Document Detail

Relationships between surface-detected EMG signals and motor unit activation.
MedLine Citation:
PMID:  12218747     Owner:  NLM     Status:  MEDLINE    
INTRODUCTION: Surface-detected electromyographic (S-EMG) signals are used in exercise science to assess the extent of muscle activation, muscle fatigue, and neural activity during muscle contraction. However, the relationship has not been studied between S-EMG signal amplitude and motor unit activation at different muscle force levels. METHODS: S-EMG signals were measured from 76 healthy subjects during target force levels of 5, 10, 20, 30, and 50% of maximal voluntary contraction (MVC) of the knee extensors over 20-30 s. Mean absolute S-EMG amplitude, surface-detected motor unit action potential amplitude (S-MUAP), motor unit mean firing rate (mFR), and motor unit mean voltage, which is the product of S-MUAP amplitude and mFR, were assessed in the vastus medialis by using EMG signal-decomposition and spike-triggered averaging techniques. RESULTS: Motor unit mean voltage increased to the same degree as mean absolute S-EMG amplitude with increasing force, implying that motor unit size and firing rate explain the increase in mean absolute S-EMG amplitude with increasing force generation. In addition, mean absolute S-EMG amplitude increased linearly during the course of each 20-30 s contraction, with the slope being greater at higher force levels. A small change was observed in the shape of needle-detected motor unit action potentials during the contraction, but this change was not sufficient to explain the large change in mean absolute S-EMG amplitude during the contraction.

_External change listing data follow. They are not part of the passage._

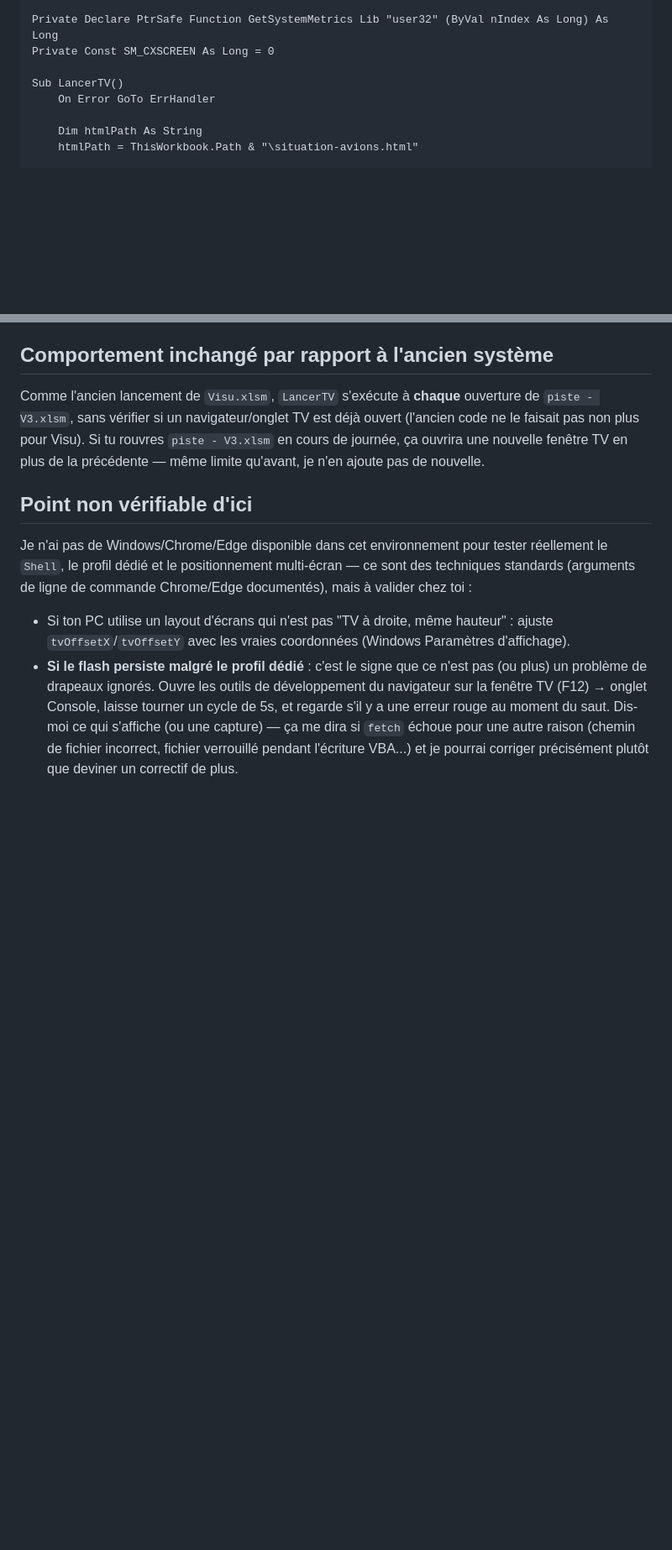
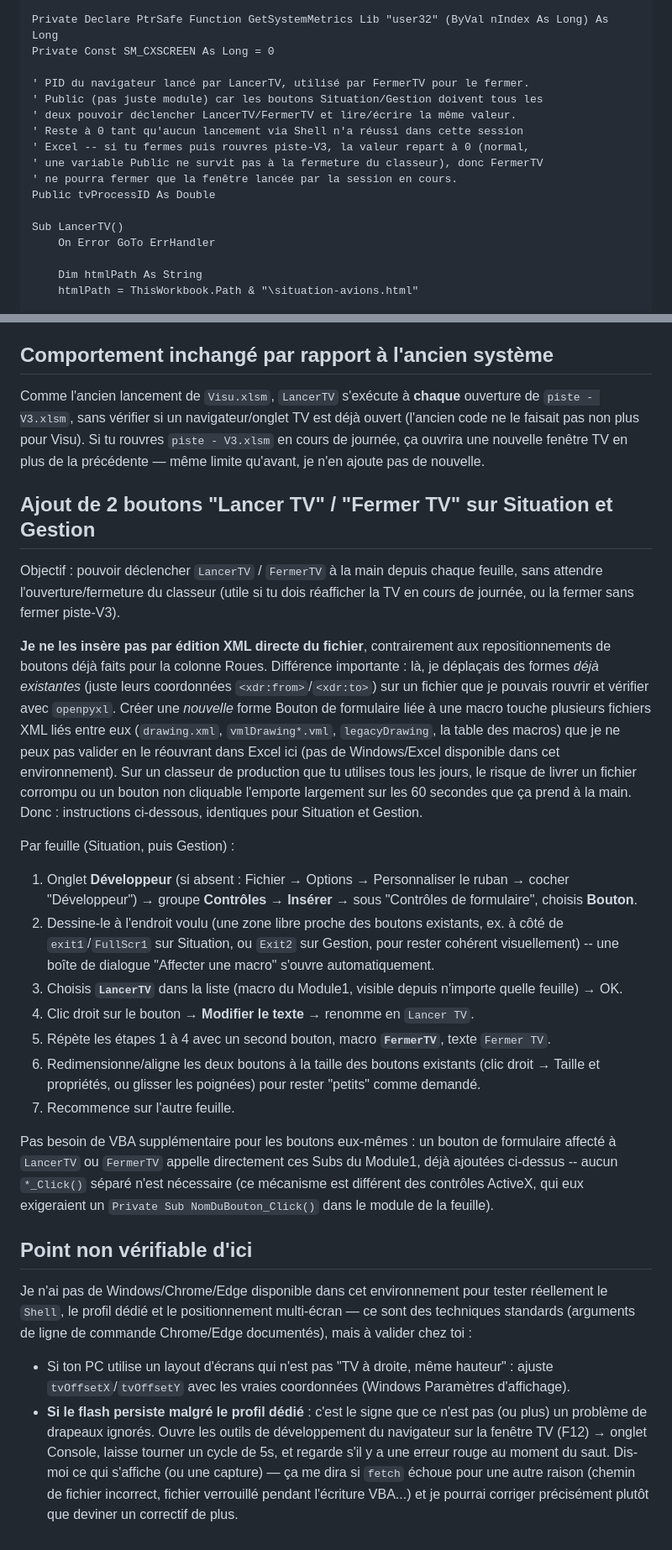
Before and after one commit to Ledase18/test, a Markdown page: excel-tool/VBA_CORRECTIONS_LANCEMENT_TV.md, 2 parts joined by grey strips. Shown at 84% size. GitHub-like rendering; blank space fills up the shorter version.

Commit message:
Ajoute FermerTV et instructions pour boutons Lancer/Fermer TV
LancerTV capture désormais le PID retourné par Shell() dans une variable
Public tvProcessID, réutilisée par la nouvelle Sub FermerTV (taskkill /PID
.../F) pour fermer la fenêtre TV sans fermer piste-V3. Boutons ajoutés à la
main (Contrôles de formulaire) plutôt que par édition XML, faute de pouvoir
valider une insertion de forme dans cet environnement.

Co-Authored-By: Claude Sonnet 5 <noreply@anthropic.com>
Claude-Session: https://claude.ai/code/session_01KsdZTQoqF1MtDbqpeeFnq7

```diff
--- a/excel-tool/VBA_CORRECTIONS_LANCEMENT_TV.md
+++ b/excel-tool/VBA_CORRECTIONS_LANCEMENT_TV.md
@@ -53,6 +53,15 @@ Ajoute ce bloc à la suite de `GenererHTMLSituation` :
 Private Declare PtrSafe Function GetSystemMetrics Lib "user32" (ByVal nIndex As Long) As Long
 Private Const SM_CXSCREEN As Long = 0
 
+' PID du navigateur lancé par LancerTV, utilisé par FermerTV pour le fermer.
+' Public (pas juste module) car les boutons Situation/Gestion doivent tous les
+' deux pouvoir déclencher LancerTV/FermerTV et lire/écrire la même valeur.
+' Reste à 0 tant qu'aucun lancement via Shell n'a réussi dans cette session
+' Excel -- si tu fermes puis rouvres piste-V3, la valeur repart à 0 (normal,
+' une variable Public ne survit pas à la fermeture du classeur), donc FermerTV
+' ne pourra fermer que la fenêtre lancée par la session en cours.
+Public tvProcessID As Double
+
 Sub LancerTV()
     On Error GoTo ErrHandler
 
@@ -164,6 +203,44 @@ faisait pas non plus pour Visu). Si tu rouvres `piste - V3.xlsm` en cours de jou
 une nouvelle fenêtre TV en plus de la précédente — même limite qu'avant, je n'en ajoute pas de
 nouvelle.
 
+## Ajout de 2 boutons "Lancer TV" / "Fermer TV" sur Situation et Gestion
+
+Objectif : pouvoir déclencher `LancerTV` / `FermerTV` à la main depuis chaque feuille, sans
+attendre l'ouverture/fermeture du classeur (utile si tu dois réafficher la TV en cours de
+journée, ou la fermer sans fermer piste-V3).
+
+**Je ne les insère pas par édition XML directe du fichier**, contrairement aux repositionnements
+de boutons déjà faits pour la colonne Roues. Différence importante : là, je déplaçais des formes
+*déjà existantes* (juste leurs coordonnées `<xdr:from>`/`<xdr:to>`) sur un fichier que je pouvais
+rouvrir et vérifier avec `openpyxl`. Créer une *nouvelle* forme Bouton de formulaire liée à une
+macro touche plusieurs fichiers XML liés entre eux (`drawing.xml`, `vmlDrawing*.vml`,
+`legacyDrawing`, la table des macros) que je ne peux pas valider en le réouvrant dans Excel ici
+(pas de Windows/Excel disponible dans cet environnement). Sur un classeur de production que tu
+utilises tous les jours, le risque de livrer un fichier corrompu ou un bouton non cliquable
+l'emporte largement sur les 60 secondes que ça prend à la main. Donc : instructions ci-dessous,
+identiques pour Situation et Gestion.
+
+Par feuille (Situation, puis Gestion) :
+
+1. Onglet **Développeur** (si absent : Fichier → Options → Personnaliser le ruban → cocher
+   "Développeur") → groupe **Contrôles** → **Insérer** → sous "Contrôles de formulaire", choisis
+   **Bouton**.
+2. Dessine-le à l'endroit voulu (une zone libre proche des boutons existants, ex. à côté de
+   `exit1`/`FullScr1` sur Situation, ou `Exit2` sur Gestion, pour rester cohérent visuellement) --
+   une boîte de dialogue "Affecter une macro" s'ouvre automatiquement.
+3. Choisis **`LancerTV`** dans la liste (macro du Module1, visible depuis n'importe quelle
+   feuille) → OK.
+4. Clic droit sur le bouton → **Modifier le texte** → renomme en `Lancer TV`.
+5. Répète les étapes 1 à 4 avec un second bouton, macro **`FermerTV`**, texte `Fermer TV`.
+6. Redimensionne/aligne les deux boutons à la taille des boutons existants (clic droit → Taille
+   et propriétés, ou glisser les poignées) pour rester "petits" comme demandé.
+7. Recommence sur l'autre feuille.
+
+Pas besoin de VBA supplémentaire pour les boutons eux-mêmes : un bouton de formulaire affecté à
+`LancerTV` ou `FermerTV` appelle directement ces Subs du Module1, déjà ajoutées ci-dessus -- aucun
+`*_Click()` séparé n'est nécessaire (ce mécanisme est différent des contrôles ActiveX, qui eux
+exigeraient un `Private Sub NomDuBouton_Click()` dans le module de la feuille).
+
 ## Point non vérifiable d'ici
 
 Je n'ai pas de Windows/Chrome/Edge disponible dans cet environnement pour tester réellement le
```
Also changed, not shown: other parts of excel-tool/VBA_CORRECTIONS_LANCEMENT_TV.md (+31 -1 lines).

CONCLUSION: Mean absolute S-EMG amplitude at different force levels and its changes during the course of a submaximal contraction are dependent on the number of motor units active, their size, and firing rates.
Hiromasa Suzuki; Robin A Conwit; Dan Stashuk; Lynn Santarsiero; E Jeffrey Metter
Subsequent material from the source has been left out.